EXCERPTED DATA

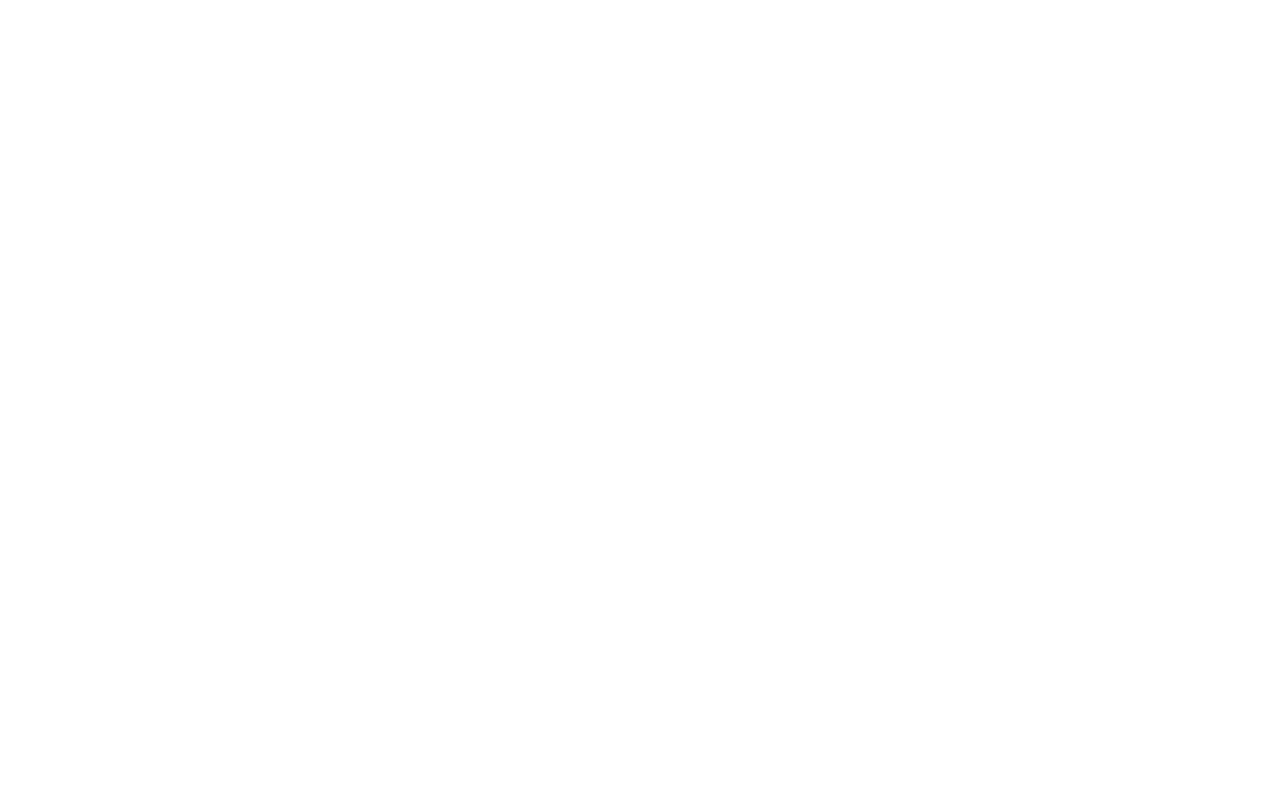
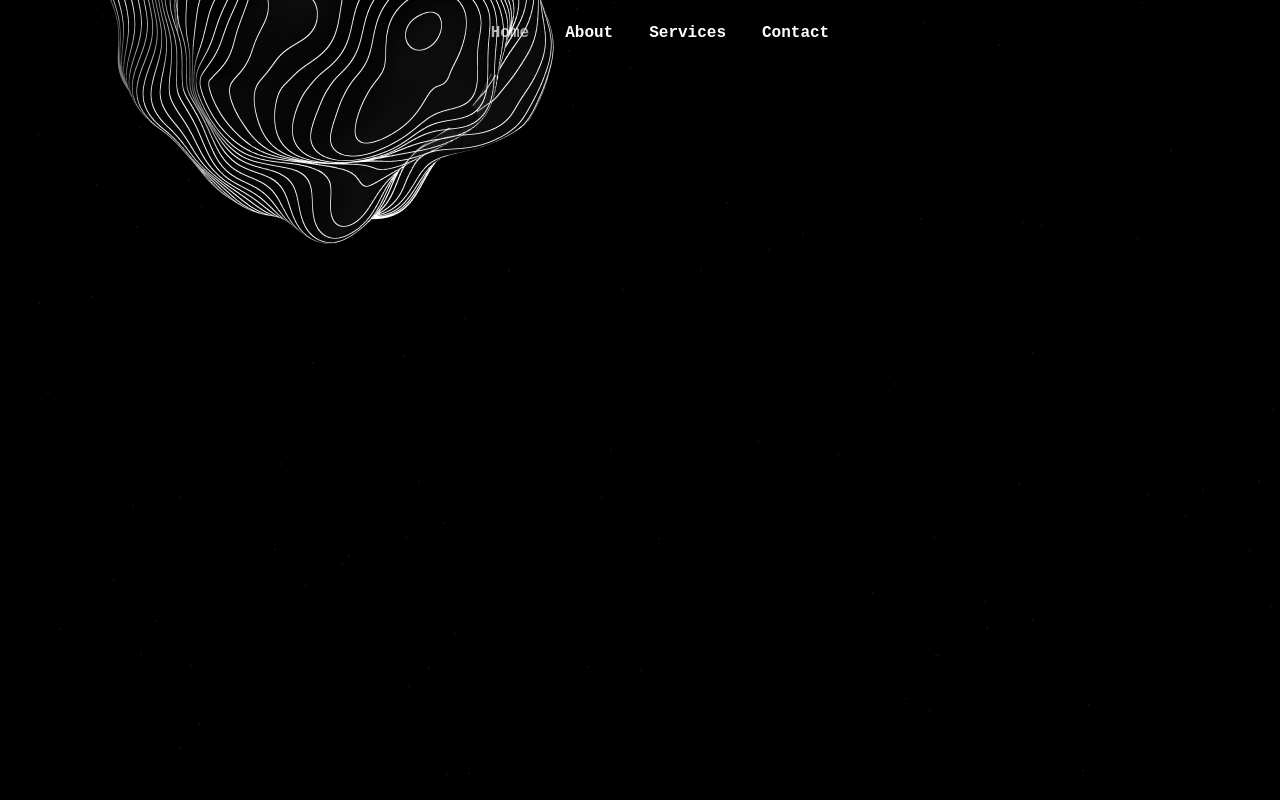
Before and after one commit to jenifercavalcante/portfolio, a React (Vite) app: page / in a window 1280 px wide. Built offline with nearby package versions, Linux system fonts and the light colour scheme.

Commit message:
feat: creating navbar component and background style

```diff
--- a/src/Web.tsx
+++ b/src/Web.tsx
@@ -1,11 +1,17 @@
-import Home from './pages/Home/Home';
-import {Routes, Route} from 'react-router-dom'
+import Stars from "./components/stars/Stars";
+import Home from "./pages/Home/Home";
+import { Routes, Route } from "react-router-dom";
 
 function App() {
   return (
-    <Routes>
+    <div>
+      <Stars />
+      <div className="over-comet"></div>
+
+      <Routes>
         <Route path="/" element={<Home />} />
-    </Routes>
+      </Routes>
+    </div>
   );
 }
 
--- /dev/null
+++ b/src/components/navbar/Navbar.tsx
@@ -0,0 +1,12 @@
+import Desktop from "./components/Desktop";
+import "./navbar.scss";
+
+function Navbar() {
+  return (
+    <>
+      <Desktop />
+    </>
+  );
+}
+
+export default Navbar;
--- /dev/null
+++ b/src/components/navbar/components/Desktop.tsx
@@ -0,0 +1,14 @@
+function Desktop() {
+  return (
+    <nav className="navbar">
+      <ul>
+        <li>Home</li>
+        <li>About</li>
+        <li>Services</li>
+        <li>Contact</li>
+      </ul>
+    </nav>
+  );
+}
+
+export default Desktop;
--- /dev/null
+++ b/src/components/navbar/navbar.scss
@@ -0,0 +1,20 @@
+.navbar {
+  background-color: #00000048;
+  display: flex;
+  justify-content: center;
+  padding: 0.5rem;
+
+  ul {
+    display: flex;
+    list-style: none;
+
+    li {
+      padding: 0 0.5rem;
+      cursor: pointer;
+      text-decoration: none;
+      margin: 0 10px;
+      color: #fff;
+      font-weight: bold;
+    }
+  }
+}
--- /dev/null
+++ b/src/components/stars/Stars.tsx
@@ -0,0 +1,22 @@
+function Stars() {
+  const starsArray = Array.from({ length: 100 }, (_, index) => index + 1);
+
+  return (
+    <div>
+      {starsArray.map((star) => {
+        return (
+          <span
+            className="star"
+            style={{
+              top: `${Math.random() * 100}vh`,
+              left: `${Math.random() * 100}vw`,
+            }}
+            key={star}
+          ></span>
+        );
+      })}
+    </div>
+  );
+}
+
+export default Stars;
--- a/src/index.scss
+++ b/src/index.scss
@@ -1 +1,56 @@
-//
+@keyframes twinkling-stars {
+  0% {
+    background-position: 0 0;
+  }
+  100% {
+    background-position: 10000px 5000px;
+  }
+}
+
+body {
+  font-family: "Fira Code", monospace;
+
+  margin: 0;
+  background-color: #000;
+  overflow: hidden;
+
+  .star {
+    position: absolute;
+    top: -10px;
+    left: 0;
+    width: 2px;
+    height: 2px;
+    background-color: #fff;
+    animation: twinkling-stars linear infinite;
+    animation-duration: 2s;
+  }
+
+  .over-comet {
+    background: url("/overComet.png");
+
+    position: absolute;
+    width: 100%;
+    height: 100%;
+    background-repeat: no-repeat;
+
+    object-fit: cover;
+
+    left: 0;
+    top: -315px;
+  }
+}
+
+@keyframes twinkling-stars {
+  0% {
+    opacity: 0;
+  }
+  20% {
+    opacity: 1;
+  }
+  80% {
+    opacity: 1;
+  }
+  100% {
+    opacity: 0;
+  }
+}
--- a/src/pages/Home/Home.tsx
+++ b/src/pages/Home/Home.tsx
@@ -1,5 +1,11 @@
+import Navbar from "../../components/navbar/Navbar";
+
 function Home() {
-    return <div></div>
+  return (
+    <div>
+      <Navbar />
+    </div>
+  );
 }
 
-export default Home
+export default Home;
```
Also changed, not shown: public/overComet.png (added), src/components/navbar/components/Mobile.tsx (added).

YOUR ASSIGNMENT
Using the material above, tally each line where the word "none" appears. Reply with the total only.

YOUR SOLUTION
2